▶ **WHAT YOU WILL DO**
A bare number is the only acceptable answer: how many lines of these entries include "output"?

═════ SUPPLIED MATERIAL

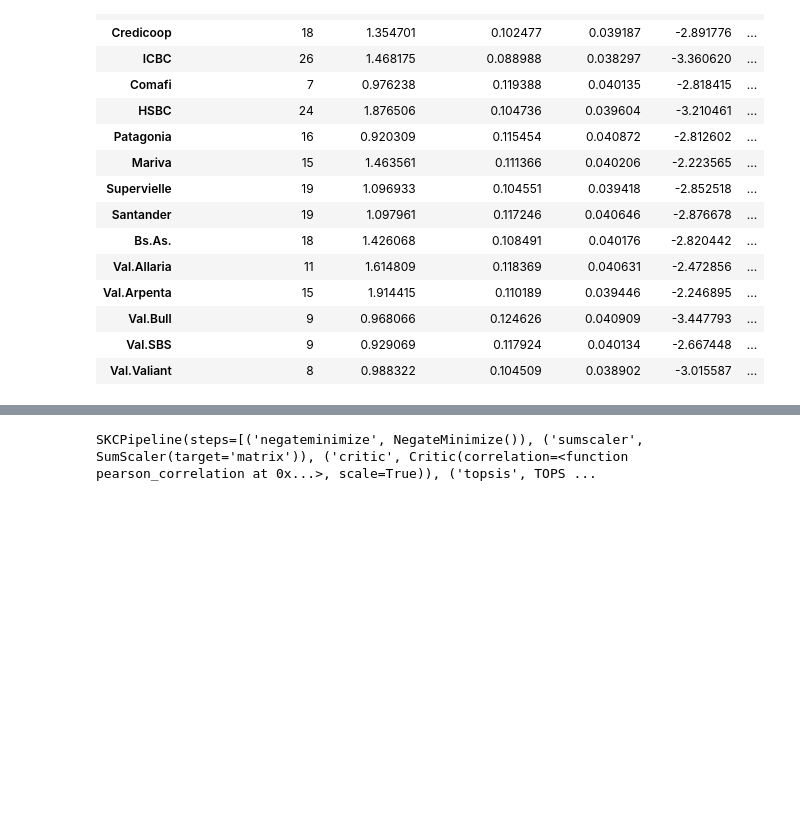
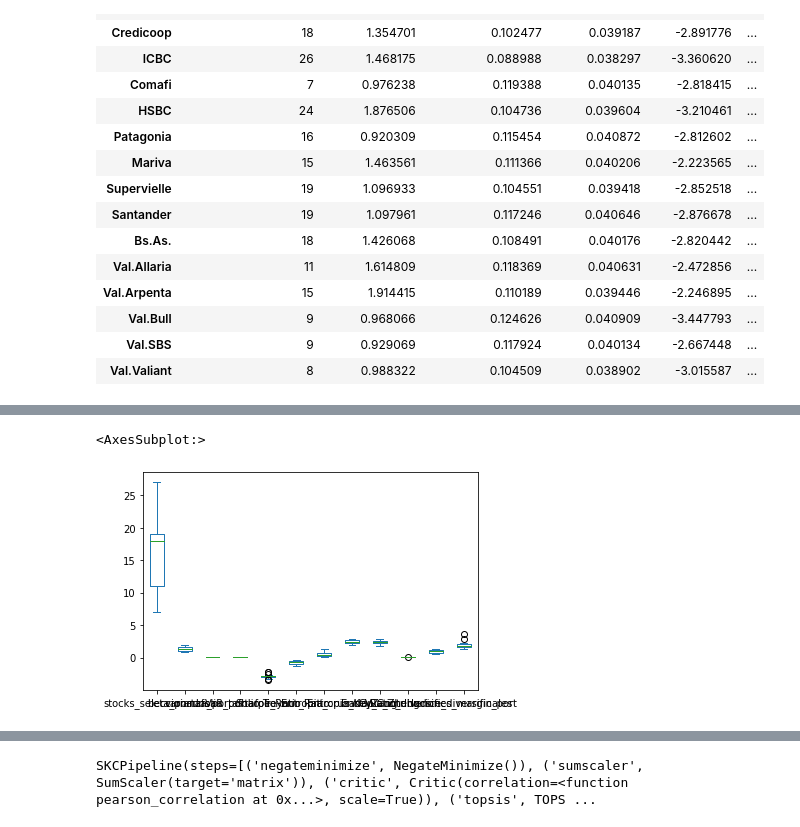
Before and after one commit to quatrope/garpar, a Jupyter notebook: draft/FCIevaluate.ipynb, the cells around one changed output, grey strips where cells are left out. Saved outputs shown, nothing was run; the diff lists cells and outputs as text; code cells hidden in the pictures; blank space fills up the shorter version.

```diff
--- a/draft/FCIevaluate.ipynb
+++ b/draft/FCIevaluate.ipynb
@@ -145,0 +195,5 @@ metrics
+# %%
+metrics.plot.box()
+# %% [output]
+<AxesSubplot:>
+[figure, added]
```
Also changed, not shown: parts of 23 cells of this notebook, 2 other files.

══════════

▶ **RESULT FOR THIS EXERCISE**
2